We're joking, of course, because ripping a pro basketball team away from its home city will always be a travesty for the fans, especially when it happens because that city refuses to foot the bill for $150 million in renovations. Seattle understands this better than most. Yet, Suns owner Robert Sarver is making waves ahead of a city council vote that that's been postponed, reports the Arizona Republic, because they're not sure they have the votes necessary to make it happen.
Because of how unsure everyone is now about the vote, the report says Sarver has been telling city council members he'll move the team to Seattle or Las Vegas if they don't vote yes. It seems the details of the deal, once made public, gave city council members pause, seeing as how they'd be justifiably queasy voting yes on a rushed deal that hasn't been properly vetted.

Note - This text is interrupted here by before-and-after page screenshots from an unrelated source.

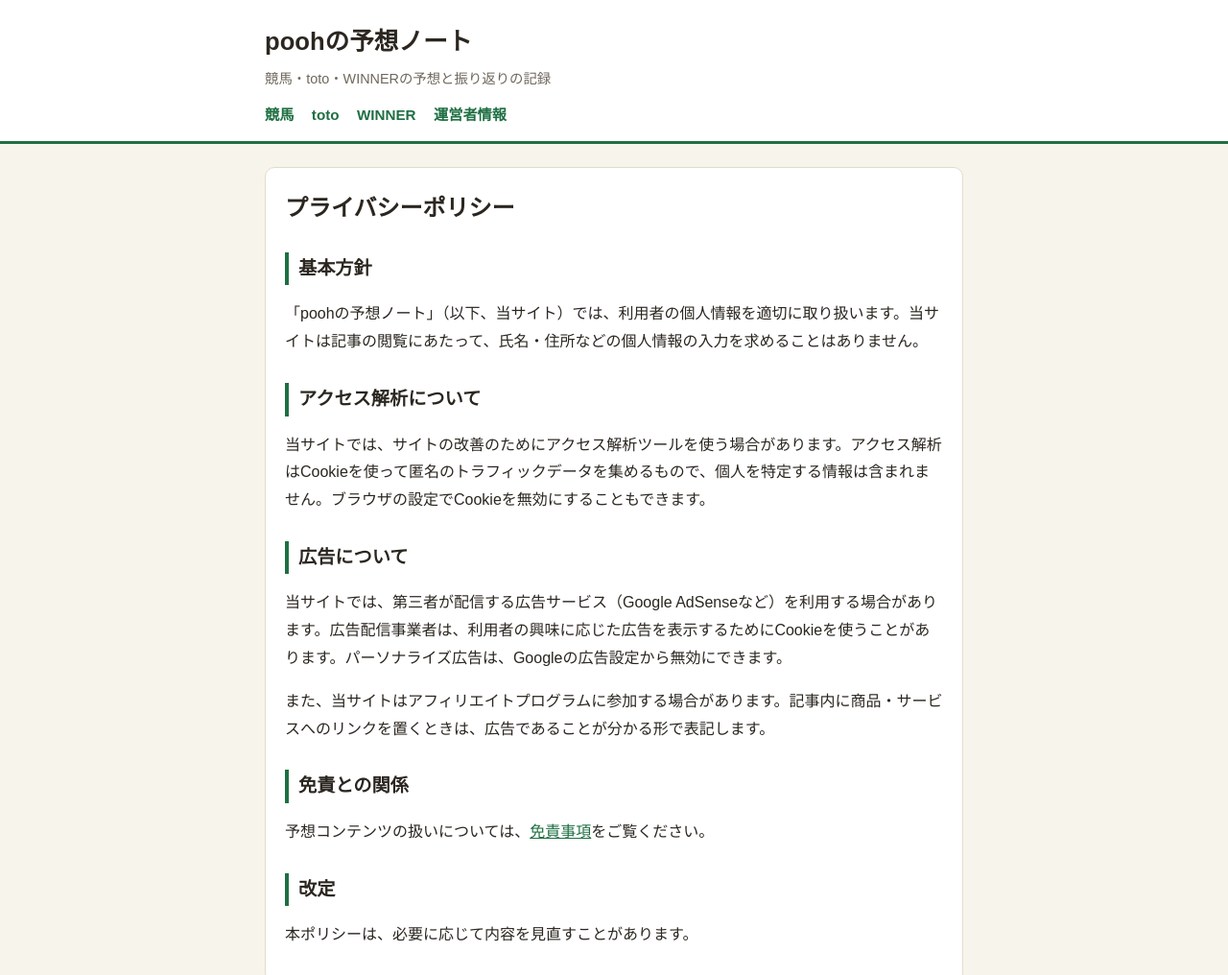
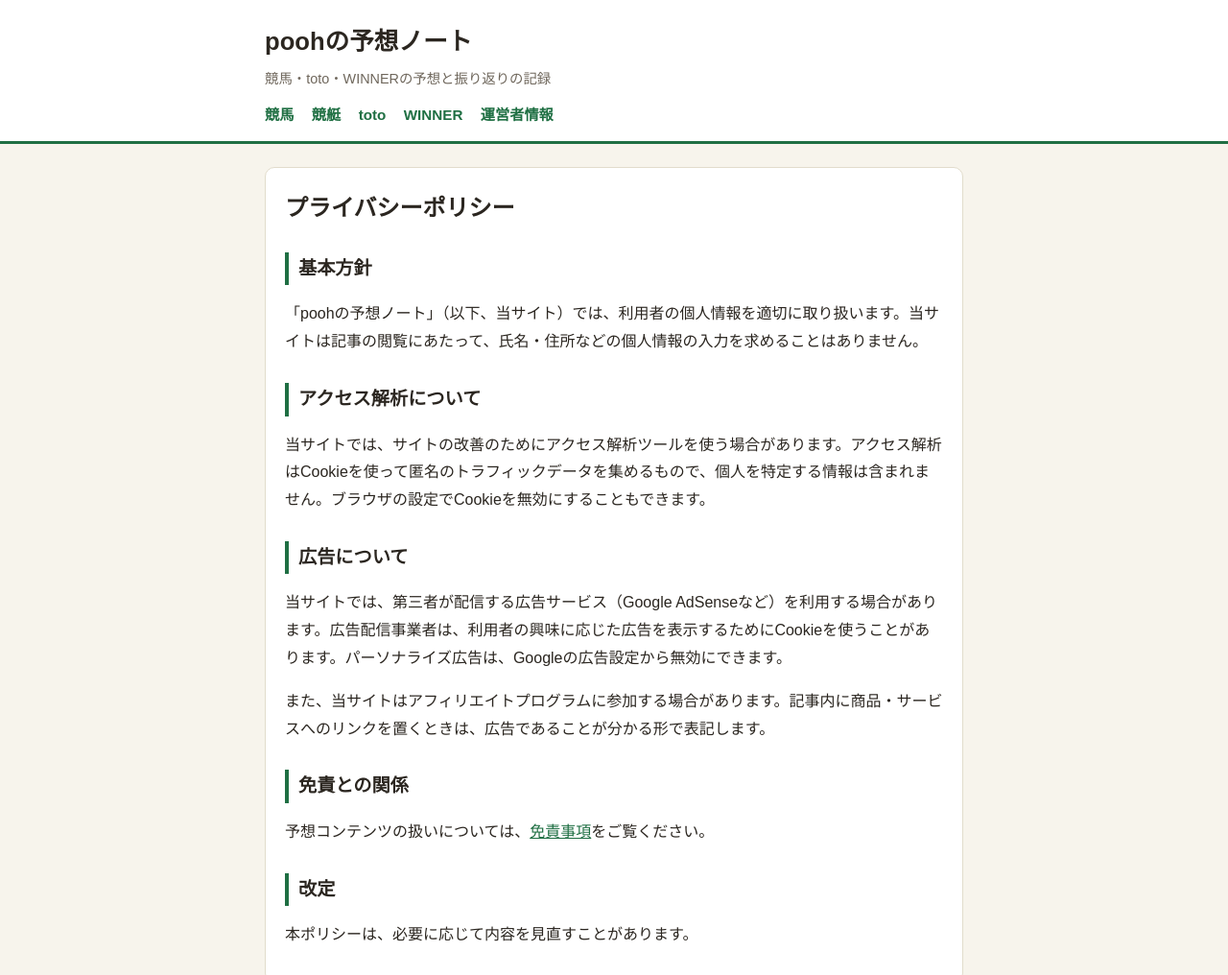
Before and after one commit to pooh-hug/pooh-yosou, a plain HTML site: page privacy.html in a window 1280 px wide. Shown: the top 1016 px of the page at 96% size. Drawn offline with Linux system fonts and the light colour scheme.

Commit message:
競艇カテゴリを追加

```diff
--- a/privacy.html
+++ b/privacy.html
@@ -24,6 +24,7 @@
     <p class="site-tagline">競馬・toto・WINNERの予想と振り返りの記録</p>
     <nav class="site-nav">
       <a href="keiba/index.html">競馬</a>
+      <a href="kyotei/index.html">競艇</a>
       <a href="toto/index.html">toto</a>
       <a href="winner/index.html">WINNER</a>
       <a href="about.html">運営者情報</a>
```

The council votes were reportedly locked up last week but they began softening once the city released details of the deal late Thursday and the public started weighing in.

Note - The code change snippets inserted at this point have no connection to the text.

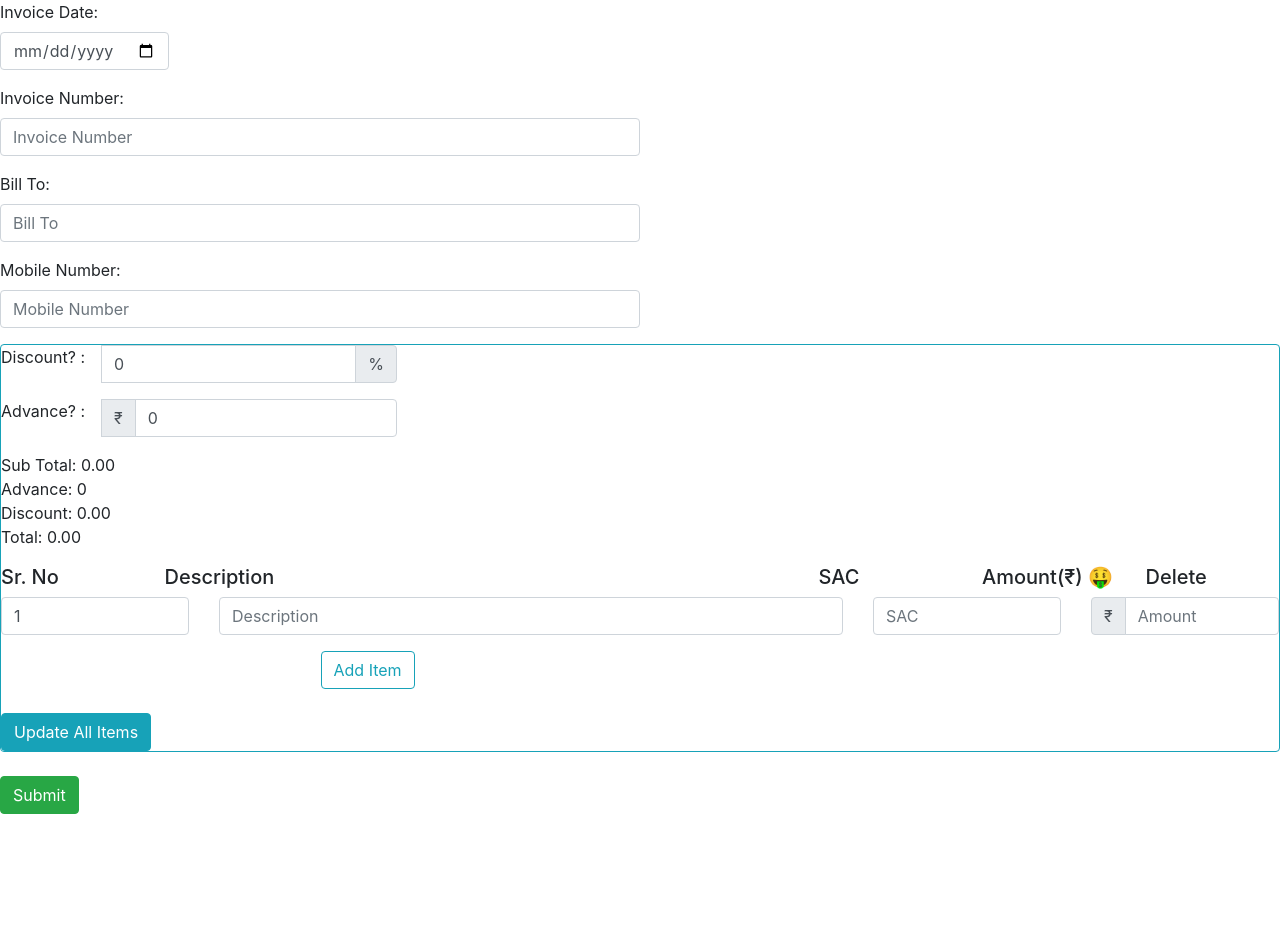
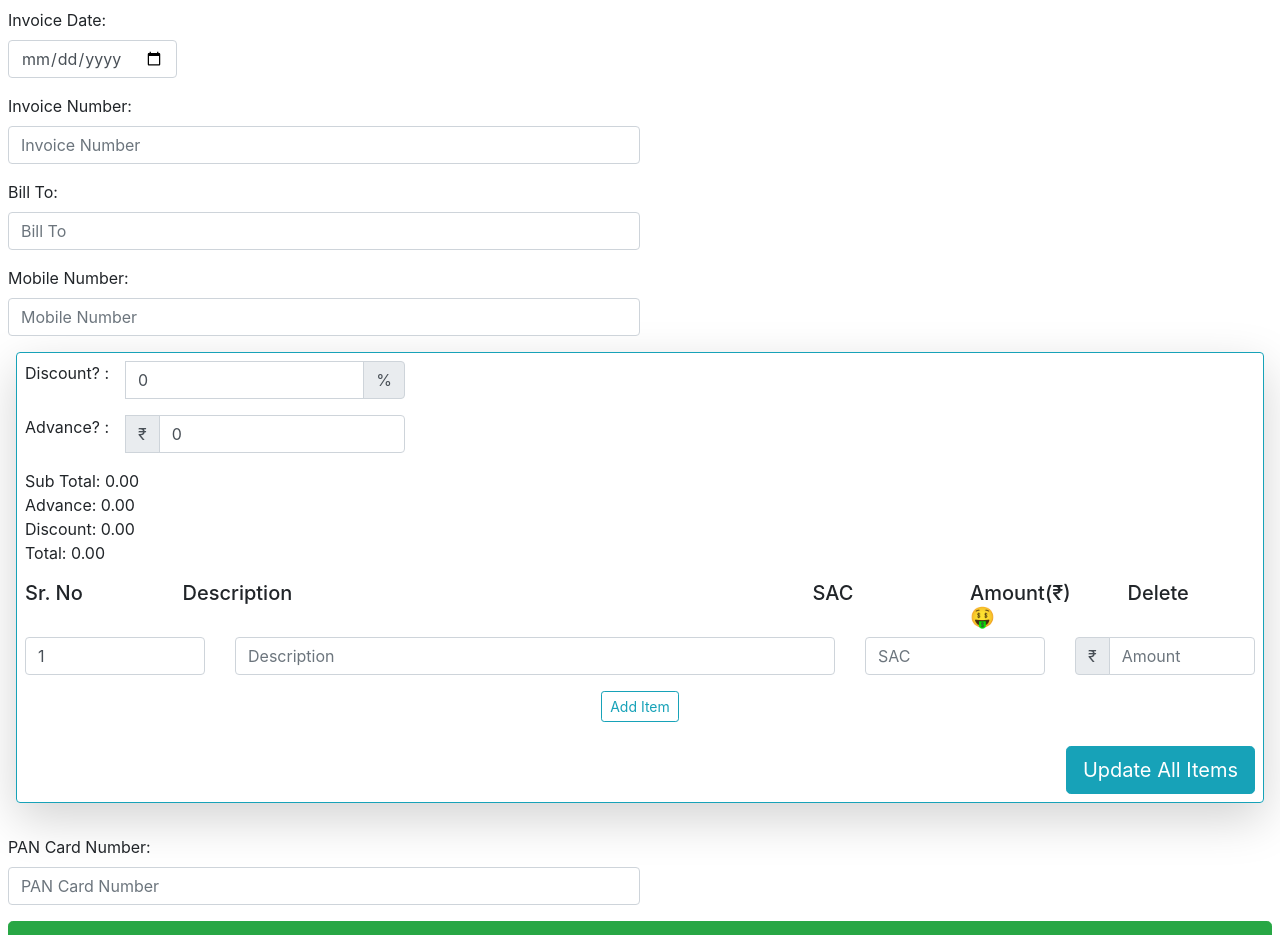
Before and after one commit to jatanrathod/invoice-generator, a React (Create React App) app: page / in a window 1280 px wide. Shown: the top 935 px of the page. Before the commit the page ends 814 px from the top, so only its background shows below. Built offline with nearby package versions, Linux system fonts and the light colour scheme.

Commit message:
Form data Collected

```diff
--- a/src/App.js
+++ b/src/App.js
@@ -11,15 +11,11 @@ function App() {
     billTo: "",
     mobile: "",
     listItems: [],
-    totals: {},
+    panNumber: "",
   });
 
-  const handleListItems = (listitems) => {
-    setFormData({ ...formData, listItems: listitems });
-  };
-
   const handleTotal = (totals) => {
-    setFormData({ ...formData, totals: totals });
+    setFormData({ ...formData, ...totals });
   };
 
   useEffect(() => {
@@ -27,7 +23,7 @@ function App() {
   });
 
   return (
-    <div className="app">
+    <div className="app m-2">
       <Form>
         <div className="row col-md-4">
           <Form.Group controlId="invoice_date">
@@ -89,14 +85,27 @@ function App() {
           </Form.Group>
         </div>
 
-        <InvoiceItems
-          handleListItems={handleListItems}
-          handleTotal={handleTotal}
-        />
+        <InvoiceItems handleTotal={handleTotal} />
         <br />
-        <Button variant="success" type="submit">
-          Submit
-        </Button>
+        <div className="col-6 p-0">
+          <Form.Group controlId="pan_number">
+            <Form.Label>PAN Card Number:</Form.Label>
+            <Form.Control
+              type="text"
+              name="pan_number"
+              placeholder="PAN Card Number"
+              value={formData.panNumber}
+              onChange={(e) =>
+                setFormData({ ...formData, panNumber: e.target.value })
+              }
+            />
+          </Form.Group>
+        </div>
+        <div className="text-center">
+          <Button className="btn-lg btn-block" variant="success" type="submit">
+            Submit
+          </Button>
+        </div>
       </Form>
     </div>
   );
--- a/src/InvoiceItems.js
+++ b/src/InvoiceItems.js
@@ -1,10 +1,10 @@
-import React, { useState, useEffect } from "react";
+import React, { useState } from "react";
 import "bootstrap/dist/css/bootstrap.min.css";
 import Button from "react-bootstrap/Button";
 import Form from "react-bootstrap/Form";
 import InputGroup from "react-bootstrap/InputGroup";
 
-function InvoiceItems({ handleListItems, handleTotal }) {
+function InvoiceItems({ handleTotal }) {
   let deleteArray = [];
   const [itemList, setItemList] = useState([]);
   const [item, setItem] = useState({
@@ -29,7 +29,6 @@ function InvoiceItems({ handleListItems, handleTotal }) {
   };
 
   const handleUpdate = async () => {
-    await handleListItems(itemList);
     const discountAmount = (parseFloat(subTotal) * parseFloat(discount)) / 100;
     const finalAmount =
       parseFloat(subTotal) - parseFloat(discountAmount) - parseFloat(advance);
@@ -39,6 +38,7 @@ function InvoiceItems({ handleListItems, handleTotal }) {
       discount: parseFloat(discount),
       discountAmount: parseFloat(discountAmount),
       grandTotal: parseFloat(finalAmount),
+      itemList: itemList,
     });
   };
 
@@ -74,7 +74,7 @@ function InvoiceItems({ handleListItems, handleTotal }) {
   ));
 
   return (
-    <div className="border border-info rounded">
+    <div className="border border-info rounded shadow-lg m-2 p-2">
       <div className="row col-md-4">
         <InputGroup className="mb-3">
           <Form.Label>Discount? :</Form.Label>
@@ -109,7 +109,7 @@ function InvoiceItems({ handleListItems, handleTotal }) {
       <div>
         <p>
           Sub Total: {subTotal.toFixed(2)} <br />
-          Advance: {advance} <br />
+          Advance: {parseFloat(advance).toFixed(2)} <br />
           Discount: {((subTotal * discount) / 100).toFixed(2)} <br />
           Total: {(subTotal - (subTotal * discount) / 100 - advance).toFixed(2)}
           <br />
@@ -179,8 +179,9 @@ function InvoiceItems({ handleListItems, handleTotal }) {
           </InputGroup>
         </div>
       </div>
-      <div className="m-auto w-50">
+      <div className="text-center">
         <Button
+          className="btn-sm"
           variant="outline-info"
           type="button"
           onClick={() => handleItemSubmit()}
@@ -190,9 +191,16 @@ function InvoiceItems({ handleListItems, handleTotal }) {
       </div>
 
       <br />
-      <Button variant="info" type="button" onClick={() => handleUpdate()}>
-        Update All Items
-      </Button>
+      <div className="text-right">
+        <Button
+          className="btn-lg"
+          variant="info"
+          type="button"
+          onClick={() => handleUpdate()}
+        >
+          Update All Items
+        </Button>
+      </div>
     </div>
   );
 }
```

The last straw came Tuesday night, when Council Michael Nowakowski began wavering – and reportedly wasn't answering his phone for the old arm twist.

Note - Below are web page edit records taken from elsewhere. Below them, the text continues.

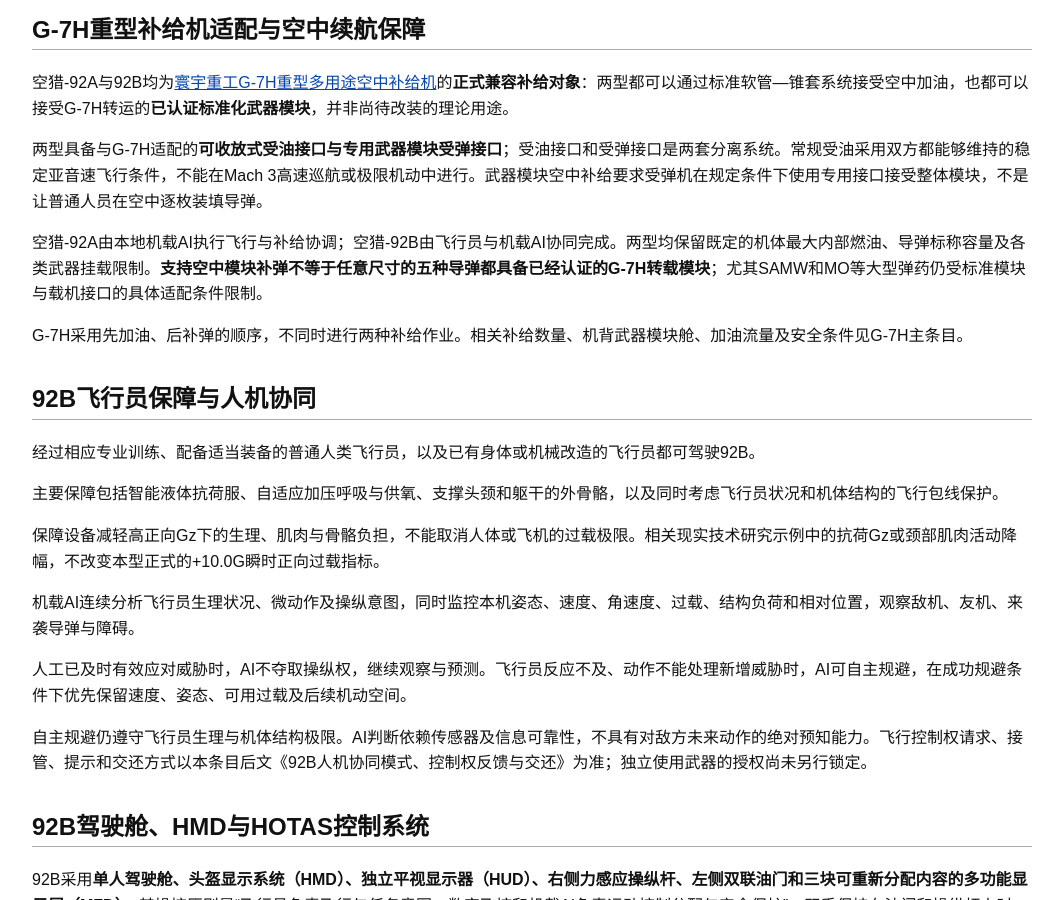
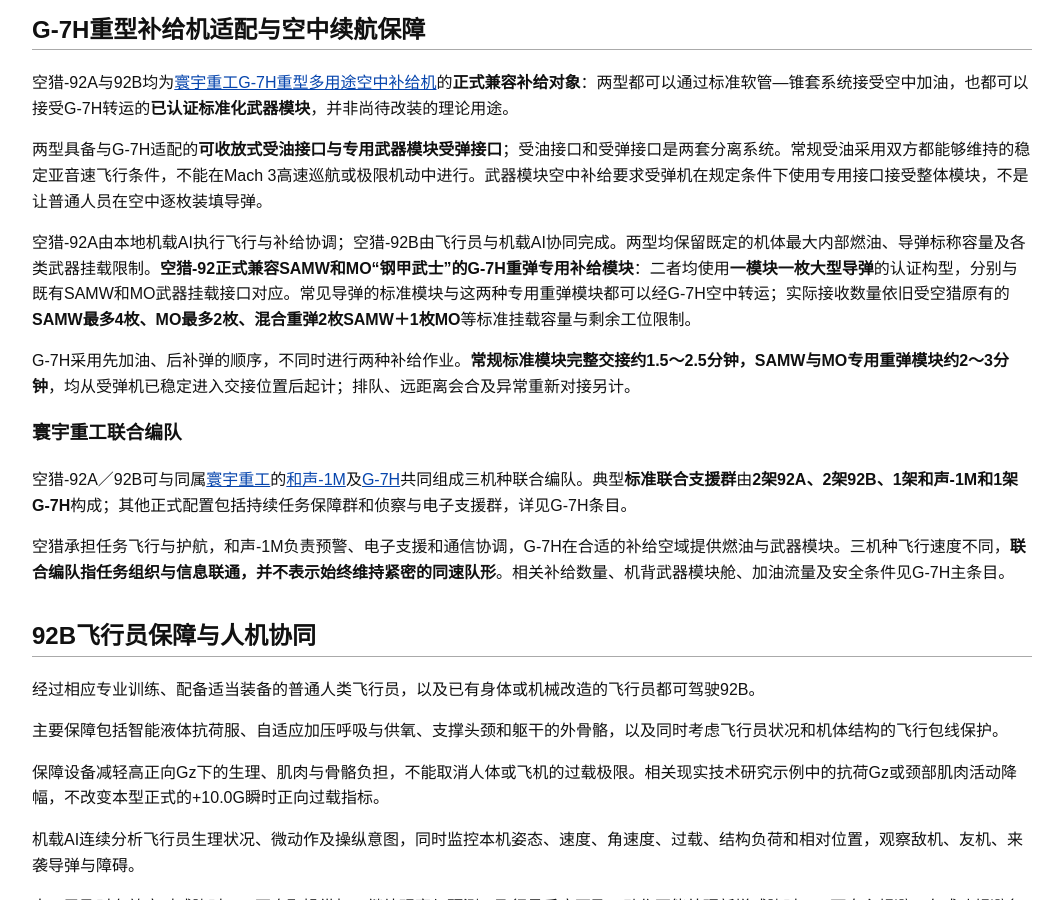
Before and after one commit to xdd44894-hub/orbina-encyclopedia, a Jekyll site: the page built from _articles/article-369.md, in a window 1280 px wide and 900 px high, scrolled down 4323 px. Shown: the whole window, without its empty margins (108-1171 px from the left). Built offline with Jekyll 4.4.1, drawn with Linux system fonts in a browser that asks for light colours.

Commit message:
空猎明确支持G-7H高速模块补弹及SAMW、MO，纳入联合编队

```diff
--- a/_articles/article-369.md
+++ b/_articles/article-369.md
@@ -142,9 +142,15 @@ Mach 3.0为可稳定维持的高速巡航状态。Mach 1.3为典型矢量格斗
 
 两型具备与G-7H适配的**可收放式受油接口与专用武器模块受弹接口**；受油接口和受弹接口是两套分离系统。常规受油采用双方都能够维持的稳定亚音速飞行条件，不能在Mach 3高速巡航或极限机动中进行。武器模块空中补给要求受弹机在规定条件下使用专用接口接受整体模块，不是让普通人员在空中逐枚装填导弹。
 
-空猎-92A由本地机载AI执行飞行与补给协调；空猎-92B由飞行员与机载AI协同完成。两型均保留既定的机体最大内部燃油、导弹标称容量及各类武器挂载限制。**支持空中模块补弹不等于任意尺寸的五种导弹都具备已经认证的G-7H转载模块**；尤其SAMW和MO等大型弹药仍受标准模块与载机接口的具体适配条件限制。
+空猎-92A由本地机载AI执行飞行与补给协调；空猎-92B由飞行员与机载AI协同完成。两型均保留既定的机体最大内部燃油、导弹标称容量及各类武器挂载限制。**空猎-92正式兼容SAMW和MO“钢甲武士”的G-7H重弹专用补给模块**：二者均使用**一模块一枚大型导弹**的认证构型，分别与既有SAMW和MO武器挂载接口对应。常见导弹的标准模块与这两种专用重弹模块都可以经G-7H空中转运；实际接收数量依旧受空猎原有的**SAMW最多4枚、MO最多2枚、混合重弹2枚SAMW＋1枚MO**等标准挂载容量与剩余工位限制。
 
-G-7H采用先加油、后补弹的顺序，不同时进行两种补给作业。相关补给数量、机背武器模块舱、加油流量及安全条件见G-7H主条目。
+G-7H采用先加油、后补弹的顺序，不同时进行两种补给作业。**常规标准模块完整交接约1.5～2.5分钟，SAMW与MO专用重弹模块约2～3分钟**，均从受弹机已稳定进入交接位置后起计；排队、远距离会合及异常重新对接另计。
+
+### 寰宇重工联合编队
+
+空猎-92A／92B可与同属[寰宇重工]({{ '/articles/article-009/' | relative_url }})的[和声-1M]({{ '/articles/article-382/' | relative_url }})及[G-7H]({{ '/articles/article-383/' | relative_url }})共同组成三机种联合编队。典型**标准联合支援群**由**2架92A、2架92B、1架和声-1M和1架G-7H**构成；其他正式配置包括持续任务保障群和侦察与电子支援群，详见G-7H条目。
+
+空猎承担任务飞行与护航，和声-1M负责预警、电子支援和通信协调，G-7H在合适的补给空域提供燃油与武器模块。三机种飞行速度不同，**联合编队指任务组织与信息联通，并不表示始终维持紧密的同速队形**。相关补给数量、机背武器模块舱、加油流量及安全条件见G-7H主条目。
 
 ## 92B飞行员保障与人机协同
 
```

Williams is asking the council to postpone the vote until next month – allowing time for two public hearings – rather than suffering a potentially lopsided defeat today that could kill future prospects for a deal.
Any four council members can kill the arena deal and as of Monday, there already are three no votes: Councilmen Sal DiCiccio and Jim Waring and Councilwoman Vania Guevara.
Nowakowski seems to be the fulcrum that could swing the vote, and his hazy statement on the deal could be interpreted any number of ways. "I want to make sure the community understands the economic impact of the arena, the responsibility the city has to the arena owner, what renovations are needed to continue operating the arena and the source of the funds that would be used for renovations," he said as part of his statement.
As laid out by the Republic, the deal itself was only announced about a week ago, a rushed job if there ever was one. And as most would guess, expedited deals of this magnitude are usually covered so no one looks too closely at the specifics. Well, now people are looking and no one is even sure what the $150 million would be spent on, or if the arena needs an upgrade. Not a lick of research has gone into the plan, or what economic benefits would result from this type of city-wide investment; there's been due diligence, so no one is even sure where the 150 stacks will be allocated. It's like a blank check for an owner to do what he pleases.
Sarver's an owner, mind you, worth only about $400 million as of a 2016. While that might be a princely sum for most of us, for NBA owners, it's one false step from liquidation and bankruptcy. And it's not like Sarver brings any sort of astute insight to the fold, either. He blamed millennial culture a couple of years ago for the crap product he's put on the floor. We hope Phoenix gets to keep their basketball team, but that might only happen if they're sold to someone who knows what they're doing.